Task item »
Out of the material that follows, write out exactly the lines from the line with "22, X, Y, MT" to the line with "GRCh37/GRCh38 chromosome names.", both ends included, and no others.

Supplied material »
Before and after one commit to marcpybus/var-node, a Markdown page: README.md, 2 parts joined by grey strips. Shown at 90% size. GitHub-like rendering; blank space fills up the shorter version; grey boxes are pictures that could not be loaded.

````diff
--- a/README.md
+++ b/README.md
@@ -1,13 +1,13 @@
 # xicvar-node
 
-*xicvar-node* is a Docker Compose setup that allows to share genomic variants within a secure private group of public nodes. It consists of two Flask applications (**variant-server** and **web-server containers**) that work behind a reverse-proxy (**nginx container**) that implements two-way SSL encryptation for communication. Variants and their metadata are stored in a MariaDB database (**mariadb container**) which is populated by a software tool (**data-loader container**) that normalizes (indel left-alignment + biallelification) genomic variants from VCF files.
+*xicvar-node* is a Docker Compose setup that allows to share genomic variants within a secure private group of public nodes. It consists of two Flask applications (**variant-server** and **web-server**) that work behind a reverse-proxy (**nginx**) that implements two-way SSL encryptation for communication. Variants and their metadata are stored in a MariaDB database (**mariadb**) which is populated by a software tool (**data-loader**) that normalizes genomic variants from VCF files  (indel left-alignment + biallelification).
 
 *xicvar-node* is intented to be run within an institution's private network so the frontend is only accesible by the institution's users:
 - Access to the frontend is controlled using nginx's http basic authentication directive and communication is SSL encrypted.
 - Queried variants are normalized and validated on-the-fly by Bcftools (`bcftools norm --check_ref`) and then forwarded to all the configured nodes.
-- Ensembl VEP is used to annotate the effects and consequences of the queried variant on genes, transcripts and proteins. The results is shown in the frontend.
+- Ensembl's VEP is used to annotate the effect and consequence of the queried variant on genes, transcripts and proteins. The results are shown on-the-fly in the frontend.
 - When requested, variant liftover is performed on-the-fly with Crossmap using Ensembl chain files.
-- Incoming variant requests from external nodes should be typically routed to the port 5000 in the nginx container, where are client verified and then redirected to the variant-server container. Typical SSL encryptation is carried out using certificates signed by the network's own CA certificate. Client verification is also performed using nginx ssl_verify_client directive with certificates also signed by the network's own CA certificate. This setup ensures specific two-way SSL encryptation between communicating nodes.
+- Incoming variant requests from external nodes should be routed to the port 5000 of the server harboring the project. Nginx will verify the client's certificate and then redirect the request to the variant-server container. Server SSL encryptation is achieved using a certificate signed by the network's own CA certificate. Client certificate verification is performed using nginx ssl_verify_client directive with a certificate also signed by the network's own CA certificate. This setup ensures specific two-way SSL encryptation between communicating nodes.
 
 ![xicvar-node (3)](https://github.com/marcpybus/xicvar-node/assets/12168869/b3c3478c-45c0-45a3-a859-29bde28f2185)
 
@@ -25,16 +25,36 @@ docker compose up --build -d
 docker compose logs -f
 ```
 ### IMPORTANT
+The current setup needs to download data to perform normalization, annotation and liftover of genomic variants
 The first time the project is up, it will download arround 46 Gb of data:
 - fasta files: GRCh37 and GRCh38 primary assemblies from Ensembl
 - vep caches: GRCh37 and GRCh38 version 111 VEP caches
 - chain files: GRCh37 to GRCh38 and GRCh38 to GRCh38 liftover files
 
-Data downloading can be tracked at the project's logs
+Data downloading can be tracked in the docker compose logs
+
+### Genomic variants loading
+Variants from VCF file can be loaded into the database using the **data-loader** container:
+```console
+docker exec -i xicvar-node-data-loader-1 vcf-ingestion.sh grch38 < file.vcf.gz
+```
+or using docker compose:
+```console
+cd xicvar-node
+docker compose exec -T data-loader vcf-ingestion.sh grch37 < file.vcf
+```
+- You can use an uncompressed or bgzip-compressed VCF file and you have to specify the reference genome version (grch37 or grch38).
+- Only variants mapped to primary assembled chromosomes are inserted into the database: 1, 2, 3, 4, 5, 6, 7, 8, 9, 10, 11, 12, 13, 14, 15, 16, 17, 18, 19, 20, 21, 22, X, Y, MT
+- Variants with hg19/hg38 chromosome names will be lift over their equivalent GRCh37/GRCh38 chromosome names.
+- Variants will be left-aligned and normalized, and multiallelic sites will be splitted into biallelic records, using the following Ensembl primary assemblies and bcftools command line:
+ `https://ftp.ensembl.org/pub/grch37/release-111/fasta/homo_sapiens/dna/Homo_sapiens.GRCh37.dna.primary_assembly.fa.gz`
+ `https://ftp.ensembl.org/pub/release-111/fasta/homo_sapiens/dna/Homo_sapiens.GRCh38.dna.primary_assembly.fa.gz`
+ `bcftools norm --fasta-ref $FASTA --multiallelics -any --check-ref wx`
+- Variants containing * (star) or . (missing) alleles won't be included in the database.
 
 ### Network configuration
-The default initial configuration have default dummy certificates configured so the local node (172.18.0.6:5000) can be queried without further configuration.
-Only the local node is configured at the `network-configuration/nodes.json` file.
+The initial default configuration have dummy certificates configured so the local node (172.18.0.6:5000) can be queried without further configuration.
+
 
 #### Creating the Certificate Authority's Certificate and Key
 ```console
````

Final answer »
+- Only variants mapped to primary assembled chromosomes are inserted into the database: 1, 2, 3, 4, 5, 6, 7, 8, 9, 10, 11, 12, 13, 14, 15, 16, 17, 18, 19, 20, 21, 22, X, Y, MT
+- Variants with hg19/hg38 chromosome names will be lift over their equivalent GRCh37/GRCh38 chromosome names.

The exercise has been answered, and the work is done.